Hormonal, and other medical, contraceptives provide reversible fertility management and therefore give women control of this important aspect of their lives. Access, and lack of access, to contraception have been recognised as important determinants of the opportunities available to women in developing countries and the patterns of inequality across and within those countries. Less work has been done on these problems in developed nations, though the existence of inequality and social exclusion are again obvious.
The CPRD Aurum and GOLD datasets capture primary care prescriptions along with many other details of people's lives.
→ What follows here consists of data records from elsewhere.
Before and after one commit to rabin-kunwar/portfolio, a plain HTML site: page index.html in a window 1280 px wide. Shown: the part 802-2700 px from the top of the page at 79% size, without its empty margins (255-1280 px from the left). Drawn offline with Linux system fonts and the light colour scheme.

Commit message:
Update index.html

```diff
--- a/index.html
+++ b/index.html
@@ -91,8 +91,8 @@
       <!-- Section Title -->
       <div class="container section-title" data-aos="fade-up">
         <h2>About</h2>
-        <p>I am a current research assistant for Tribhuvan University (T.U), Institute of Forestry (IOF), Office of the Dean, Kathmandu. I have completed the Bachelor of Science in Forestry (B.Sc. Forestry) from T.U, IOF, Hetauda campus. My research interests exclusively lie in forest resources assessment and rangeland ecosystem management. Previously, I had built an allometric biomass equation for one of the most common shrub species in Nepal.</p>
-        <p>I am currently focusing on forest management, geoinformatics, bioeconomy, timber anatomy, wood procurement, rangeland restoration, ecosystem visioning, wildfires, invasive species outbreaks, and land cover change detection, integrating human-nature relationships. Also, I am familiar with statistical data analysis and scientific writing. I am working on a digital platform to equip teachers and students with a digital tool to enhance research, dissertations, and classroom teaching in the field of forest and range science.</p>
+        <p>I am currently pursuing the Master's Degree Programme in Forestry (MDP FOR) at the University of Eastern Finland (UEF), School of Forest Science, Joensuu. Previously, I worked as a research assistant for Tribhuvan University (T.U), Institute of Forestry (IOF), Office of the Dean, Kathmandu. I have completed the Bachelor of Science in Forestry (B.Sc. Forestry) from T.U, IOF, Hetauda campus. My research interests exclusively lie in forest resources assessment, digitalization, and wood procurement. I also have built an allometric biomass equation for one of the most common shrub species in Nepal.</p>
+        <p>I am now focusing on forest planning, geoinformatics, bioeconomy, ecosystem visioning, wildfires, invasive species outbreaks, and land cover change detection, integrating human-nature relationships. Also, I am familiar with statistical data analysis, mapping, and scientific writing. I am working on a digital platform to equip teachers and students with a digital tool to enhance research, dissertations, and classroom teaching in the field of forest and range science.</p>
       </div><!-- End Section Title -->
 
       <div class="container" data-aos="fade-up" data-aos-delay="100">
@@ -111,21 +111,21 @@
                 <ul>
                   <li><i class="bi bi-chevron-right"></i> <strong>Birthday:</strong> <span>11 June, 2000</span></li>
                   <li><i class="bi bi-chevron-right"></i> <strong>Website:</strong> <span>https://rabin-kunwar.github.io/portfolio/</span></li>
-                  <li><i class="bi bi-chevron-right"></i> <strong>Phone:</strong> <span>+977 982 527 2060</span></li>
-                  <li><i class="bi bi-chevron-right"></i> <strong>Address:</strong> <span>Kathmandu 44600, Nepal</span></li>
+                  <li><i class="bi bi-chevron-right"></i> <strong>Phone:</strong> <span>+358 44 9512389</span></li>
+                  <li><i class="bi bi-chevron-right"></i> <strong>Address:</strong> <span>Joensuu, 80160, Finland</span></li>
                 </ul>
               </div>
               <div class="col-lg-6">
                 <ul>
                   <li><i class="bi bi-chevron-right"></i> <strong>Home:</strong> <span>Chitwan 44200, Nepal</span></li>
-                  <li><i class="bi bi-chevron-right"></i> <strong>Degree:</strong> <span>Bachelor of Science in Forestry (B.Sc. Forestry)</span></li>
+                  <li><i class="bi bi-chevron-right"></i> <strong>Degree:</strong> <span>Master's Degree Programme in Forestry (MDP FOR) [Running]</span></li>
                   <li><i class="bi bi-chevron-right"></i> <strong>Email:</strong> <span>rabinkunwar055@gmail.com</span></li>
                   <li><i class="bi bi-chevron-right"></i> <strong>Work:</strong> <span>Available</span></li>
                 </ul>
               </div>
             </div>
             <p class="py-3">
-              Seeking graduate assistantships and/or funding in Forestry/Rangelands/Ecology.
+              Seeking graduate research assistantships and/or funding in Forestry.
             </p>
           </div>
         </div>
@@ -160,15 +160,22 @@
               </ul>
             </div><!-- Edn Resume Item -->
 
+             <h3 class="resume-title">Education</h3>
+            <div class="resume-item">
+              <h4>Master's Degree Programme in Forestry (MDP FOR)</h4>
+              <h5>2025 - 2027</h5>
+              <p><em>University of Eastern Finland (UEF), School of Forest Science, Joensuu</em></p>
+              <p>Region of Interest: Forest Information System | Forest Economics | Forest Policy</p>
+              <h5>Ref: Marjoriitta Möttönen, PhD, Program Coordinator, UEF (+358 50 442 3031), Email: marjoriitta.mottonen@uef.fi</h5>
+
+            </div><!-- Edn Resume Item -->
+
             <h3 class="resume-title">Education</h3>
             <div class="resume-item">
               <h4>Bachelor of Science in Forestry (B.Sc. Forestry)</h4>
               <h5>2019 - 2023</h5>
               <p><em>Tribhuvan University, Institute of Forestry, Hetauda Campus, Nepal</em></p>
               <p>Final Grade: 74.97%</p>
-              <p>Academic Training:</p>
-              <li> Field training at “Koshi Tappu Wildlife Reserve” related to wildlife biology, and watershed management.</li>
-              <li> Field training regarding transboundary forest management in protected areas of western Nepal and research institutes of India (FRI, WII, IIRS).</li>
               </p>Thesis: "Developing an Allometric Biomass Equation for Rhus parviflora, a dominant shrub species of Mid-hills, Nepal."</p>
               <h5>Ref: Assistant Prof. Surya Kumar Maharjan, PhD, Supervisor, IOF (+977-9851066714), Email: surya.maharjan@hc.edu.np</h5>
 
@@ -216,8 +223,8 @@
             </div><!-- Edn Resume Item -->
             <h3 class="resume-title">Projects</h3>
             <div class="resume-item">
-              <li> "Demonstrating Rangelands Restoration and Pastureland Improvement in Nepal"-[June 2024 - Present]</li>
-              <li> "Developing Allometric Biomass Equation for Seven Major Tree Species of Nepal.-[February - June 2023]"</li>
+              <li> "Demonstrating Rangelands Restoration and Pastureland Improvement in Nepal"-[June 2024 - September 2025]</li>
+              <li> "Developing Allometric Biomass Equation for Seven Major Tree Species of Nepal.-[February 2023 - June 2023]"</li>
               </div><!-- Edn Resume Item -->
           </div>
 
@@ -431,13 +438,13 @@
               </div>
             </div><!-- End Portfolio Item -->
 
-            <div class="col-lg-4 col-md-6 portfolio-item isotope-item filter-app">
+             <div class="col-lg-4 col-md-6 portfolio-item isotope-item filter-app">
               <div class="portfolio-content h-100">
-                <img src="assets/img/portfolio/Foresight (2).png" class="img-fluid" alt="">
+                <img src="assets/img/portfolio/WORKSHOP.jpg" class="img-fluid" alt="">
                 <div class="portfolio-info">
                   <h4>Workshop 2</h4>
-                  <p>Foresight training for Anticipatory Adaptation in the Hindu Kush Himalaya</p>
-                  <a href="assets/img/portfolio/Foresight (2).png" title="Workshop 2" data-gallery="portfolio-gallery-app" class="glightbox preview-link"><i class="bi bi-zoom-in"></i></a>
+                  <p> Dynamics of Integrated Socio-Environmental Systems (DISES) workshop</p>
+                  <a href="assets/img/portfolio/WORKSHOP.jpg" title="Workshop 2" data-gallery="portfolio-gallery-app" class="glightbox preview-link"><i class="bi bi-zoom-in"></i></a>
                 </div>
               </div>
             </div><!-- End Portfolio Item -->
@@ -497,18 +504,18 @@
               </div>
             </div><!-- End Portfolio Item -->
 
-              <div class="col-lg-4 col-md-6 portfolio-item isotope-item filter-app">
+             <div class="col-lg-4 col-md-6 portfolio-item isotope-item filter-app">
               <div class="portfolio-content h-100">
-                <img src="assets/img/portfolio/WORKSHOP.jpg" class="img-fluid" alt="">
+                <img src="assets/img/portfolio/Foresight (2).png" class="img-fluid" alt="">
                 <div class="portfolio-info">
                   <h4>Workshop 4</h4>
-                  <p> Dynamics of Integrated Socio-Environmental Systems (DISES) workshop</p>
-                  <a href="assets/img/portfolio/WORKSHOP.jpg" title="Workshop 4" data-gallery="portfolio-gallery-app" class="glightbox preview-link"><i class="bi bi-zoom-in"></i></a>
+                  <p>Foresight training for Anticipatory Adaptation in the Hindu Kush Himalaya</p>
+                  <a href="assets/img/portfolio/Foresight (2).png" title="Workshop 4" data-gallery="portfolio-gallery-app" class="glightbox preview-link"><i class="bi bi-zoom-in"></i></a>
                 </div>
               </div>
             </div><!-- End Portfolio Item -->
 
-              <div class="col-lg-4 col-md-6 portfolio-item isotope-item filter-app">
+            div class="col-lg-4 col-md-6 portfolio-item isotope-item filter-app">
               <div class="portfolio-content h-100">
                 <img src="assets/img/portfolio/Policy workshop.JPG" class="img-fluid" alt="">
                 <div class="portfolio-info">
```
They cover a substantial proportion of the UK population over the last 20 years, and, in England, are linked to further information on measures of socioeconomic deprivation and whether individuals live in rural or urban environments. In this study, we will use linkages to Hospital Episode Statistics Admitted Patient Care, patient level Index of Multiple Deprivation and Rural Urban Classification data.
There are limits to these data, including that prescriptions written in specialist clinics and services are not currently captured. Despite this, the datasets contain a large amount of information that will allow both investigation of patterns in the available data and comparisons with other sources of information to assess biases.
The aim of this project is to identify differences in region, age, socioeconomic status, parity and ethnicity in the use of prescription contraceptives (e.g., the combined pill, intra-uterine devices/systems, implants and patches), and to look at how all these have changed over the period from first prescription to present. The main analyses will be generalised linear models, looking at the numbers and proportions of individuals prescribed to. Its main purpose is descriptive: to provide baseline information for future studies, and to assess completeness of data in CPRD GOLD and Aurum through comparison with external data sources.
Contraceptive product prescribed, broken down by category (injectables, pills, intra-uterine devices and systems, implants, patches, and non-hormonal contraceptives); number of contraceptive products prescribed in 12-month periods; incidence, duration, and prevalence, and variability of use. All stratified by: age; socioeconomic status; ethnicity; geographic location; gender, number of previous pregnancies, year of prescription.
Mike Lonergan - Chief Investigator - CPRD
Mike Lonergan - Corresponding Applicant - CPRD
Eleanor Axson - Collaborator - CPRD
Helen Booth - Collaborator - CPRD
Karen Cuenco - Collaborator - The Gates Foundation
Martin Holding - Collaborator - CPRD
Preeti Datta-Nemdharry - Collaborator - MHRA
Sergey Feldman - Collaborator - The Gates Foundation